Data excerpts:
++++++++++++++++++++

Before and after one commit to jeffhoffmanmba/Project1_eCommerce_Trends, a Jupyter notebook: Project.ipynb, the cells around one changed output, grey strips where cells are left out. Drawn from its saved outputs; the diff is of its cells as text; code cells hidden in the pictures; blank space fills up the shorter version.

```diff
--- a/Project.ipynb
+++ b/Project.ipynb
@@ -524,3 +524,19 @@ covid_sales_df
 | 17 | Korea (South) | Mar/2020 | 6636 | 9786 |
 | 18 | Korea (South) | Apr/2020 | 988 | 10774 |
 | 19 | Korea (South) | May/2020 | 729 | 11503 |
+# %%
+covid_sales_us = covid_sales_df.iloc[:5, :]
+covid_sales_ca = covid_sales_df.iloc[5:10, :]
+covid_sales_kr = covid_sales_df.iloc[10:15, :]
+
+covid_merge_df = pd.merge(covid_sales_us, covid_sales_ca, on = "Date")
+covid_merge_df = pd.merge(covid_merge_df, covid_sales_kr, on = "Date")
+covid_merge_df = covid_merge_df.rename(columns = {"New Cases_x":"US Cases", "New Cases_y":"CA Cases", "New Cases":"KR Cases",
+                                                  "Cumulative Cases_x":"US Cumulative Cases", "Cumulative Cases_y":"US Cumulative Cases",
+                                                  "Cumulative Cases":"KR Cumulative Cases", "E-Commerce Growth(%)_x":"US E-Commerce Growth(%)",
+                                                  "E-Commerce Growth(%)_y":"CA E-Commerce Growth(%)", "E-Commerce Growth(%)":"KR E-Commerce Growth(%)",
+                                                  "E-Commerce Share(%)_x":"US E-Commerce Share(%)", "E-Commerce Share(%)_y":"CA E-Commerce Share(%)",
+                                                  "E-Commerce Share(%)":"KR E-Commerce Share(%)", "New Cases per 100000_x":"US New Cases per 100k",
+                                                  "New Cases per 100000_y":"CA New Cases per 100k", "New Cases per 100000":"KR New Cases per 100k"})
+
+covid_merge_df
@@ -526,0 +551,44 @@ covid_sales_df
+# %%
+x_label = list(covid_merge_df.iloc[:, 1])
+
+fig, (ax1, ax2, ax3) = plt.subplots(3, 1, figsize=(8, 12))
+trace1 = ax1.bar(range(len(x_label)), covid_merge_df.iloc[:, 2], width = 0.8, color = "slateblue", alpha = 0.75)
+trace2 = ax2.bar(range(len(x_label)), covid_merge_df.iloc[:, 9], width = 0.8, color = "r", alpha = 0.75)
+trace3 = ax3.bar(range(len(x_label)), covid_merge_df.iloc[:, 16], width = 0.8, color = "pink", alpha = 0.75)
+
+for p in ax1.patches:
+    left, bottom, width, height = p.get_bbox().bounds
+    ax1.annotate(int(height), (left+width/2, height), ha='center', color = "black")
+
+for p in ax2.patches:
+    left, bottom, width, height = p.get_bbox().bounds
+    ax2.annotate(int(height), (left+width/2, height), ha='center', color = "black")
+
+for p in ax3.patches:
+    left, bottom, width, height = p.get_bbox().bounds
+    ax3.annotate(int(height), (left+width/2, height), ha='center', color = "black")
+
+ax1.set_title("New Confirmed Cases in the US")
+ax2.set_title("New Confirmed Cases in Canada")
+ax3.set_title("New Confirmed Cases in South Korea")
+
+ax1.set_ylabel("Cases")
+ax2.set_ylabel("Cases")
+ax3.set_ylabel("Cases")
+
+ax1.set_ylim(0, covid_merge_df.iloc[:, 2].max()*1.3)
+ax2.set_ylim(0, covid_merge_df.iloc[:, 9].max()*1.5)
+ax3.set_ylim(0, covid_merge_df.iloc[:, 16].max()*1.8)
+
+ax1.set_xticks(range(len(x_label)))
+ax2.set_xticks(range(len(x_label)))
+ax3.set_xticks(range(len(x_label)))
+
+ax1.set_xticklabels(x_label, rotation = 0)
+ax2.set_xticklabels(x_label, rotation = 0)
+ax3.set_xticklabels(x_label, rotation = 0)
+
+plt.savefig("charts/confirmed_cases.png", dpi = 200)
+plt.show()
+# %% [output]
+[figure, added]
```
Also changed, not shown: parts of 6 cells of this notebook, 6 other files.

++++++++++++++++++++

What to produce:
Write out the data again, exactly and in full.

Expected output:
Before and after one commit to jeffhoffmanmba/Project1_eCommerce_Trends, a Jupyter notebook: Project.ipynb, the cells around one changed output, grey strips where cells are left out. Drawn from its saved outputs; the diff is of its cells as text; code cells hidden in the pictures; blank space fills up the shorter version.

```diff
--- a/Project.ipynb
+++ b/Project.ipynb
@@ -524,3 +524,19 @@ covid_sales_df
 | 17 | Korea (South) | Mar/2020 | 6636 | 9786 |
 | 18 | Korea (South) | Apr/2020 | 988 | 10774 |
 | 19 | Korea (South) | May/2020 | 729 | 11503 |
+# %%
+covid_sales_us = covid_sales_df.iloc[:5, :]
+covid_sales_ca = covid_sales_df.iloc[5:10, :]
+covid_sales_kr = covid_sales_df.iloc[10:15, :]
+
+covid_merge_df = pd.merge(covid_sales_us, covid_sales_ca, on = "Date")
+covid_merge_df = pd.merge(covid_merge_df, covid_sales_kr, on = "Date")
+covid_merge_df = covid_merge_df.rename(columns = {"New Cases_x":"US Cases", "New Cases_y":"CA Cases", "New Cases":"KR Cases",
+                                                  "Cumulative Cases_x":"US Cumulative Cases", "Cumulative Cases_y":"US Cumulative Cases",
+                                                  "Cumulative Cases":"KR Cumulative Cases", "E-Commerce Growth(%)_x":"US E-Commerce Growth(%)",
+                                                  "E-Commerce Growth(%)_y":"CA E-Commerce Growth(%)", "E-Commerce Growth(%)":"KR E-Commerce Growth(%)",
+                                                  "E-Commerce Share(%)_x":"US E-Commerce Share(%)", "E-Commerce Share(%)_y":"CA E-Commerce Share(%)",
+                                                  "E-Commerce Share(%)":"KR E-Commerce Share(%)", "New Cases per 100000_x":"US New Cases per 100k",
+                                                  "New Cases per 100000_y":"CA New Cases per 100k", "New Cases per 100000":"KR New Cases per 100k"})
+
+covid_merge_df
@@ -526,0 +551,44 @@ covid_sales_df
+# %%
+x_label = list(covid_merge_df.iloc[:, 1])
+
+fig, (ax1, ax2, ax3) = plt.subplots(3, 1, figsize=(8, 12))
+trace1 = ax1.bar(range(len(x_label)), covid_merge_df.iloc[:, 2], width = 0.8, color = "slateblue", alpha = 0.75)
+trace2 = ax2.bar(range(len(x_label)), covid_merge_df.iloc[:, 9], width = 0.8, color = "r", alpha = 0.75)
+trace3 = ax3.bar(range(len(x_label)), covid_merge_df.iloc[:, 16], width = 0.8, color = "pink", alpha = 0.75)
+
+for p in ax1.patches:
+    left, bottom, width, height = p.get_bbox().bounds
+    ax1.annotate(int(height), (left+width/2, height), ha='center', color = "black")
+
+for p in ax2.patches:
+    left, bottom, width, height = p.get_bbox().bounds
+    ax2.annotate(int(height), (left+width/2, height), ha='center', color = "black")
+
+for p in ax3.patches:
+    left, bottom, width, height = p.get_bbox().bounds
+    ax3.annotate(int(height), (left+width/2, height), ha='center', color = "black")
+
+ax1.set_title("New Confirmed Cases in the US")
+ax2.set_title("New Confirmed Cases in Canada")
+ax3.set_title("New Confirmed Cases in South Korea")
+
+ax1.set_ylabel("Cases")
+ax2.set_ylabel("Cases")
+ax3.set_ylabel("Cases")
+
+ax1.set_ylim(0, covid_merge_df.iloc[:, 2].max()*1.3)
+ax2.set_ylim(0, covid_merge_df.iloc[:, 9].max()*1.5)
+ax3.set_ylim(0, covid_merge_df.iloc[:, 16].max()*1.8)
+
+ax1.set_xticks(range(len(x_label)))
+ax2.set_xticks(range(len(x_label)))
+ax3.set_xticks(range(len(x_label)))
+
+ax1.set_xticklabels(x_label, rotation = 0)
+ax2.set_xticklabels(x_label, rotation = 0)
+ax3.set_xticklabels(x_label, rotation = 0)
+
+plt.savefig("charts/confirmed_cases.png", dpi = 200)
+plt.show()
+# %% [output]
+[figure, added]
```
Also changed, not shown: parts of 6 cells of this notebook, 6 other files.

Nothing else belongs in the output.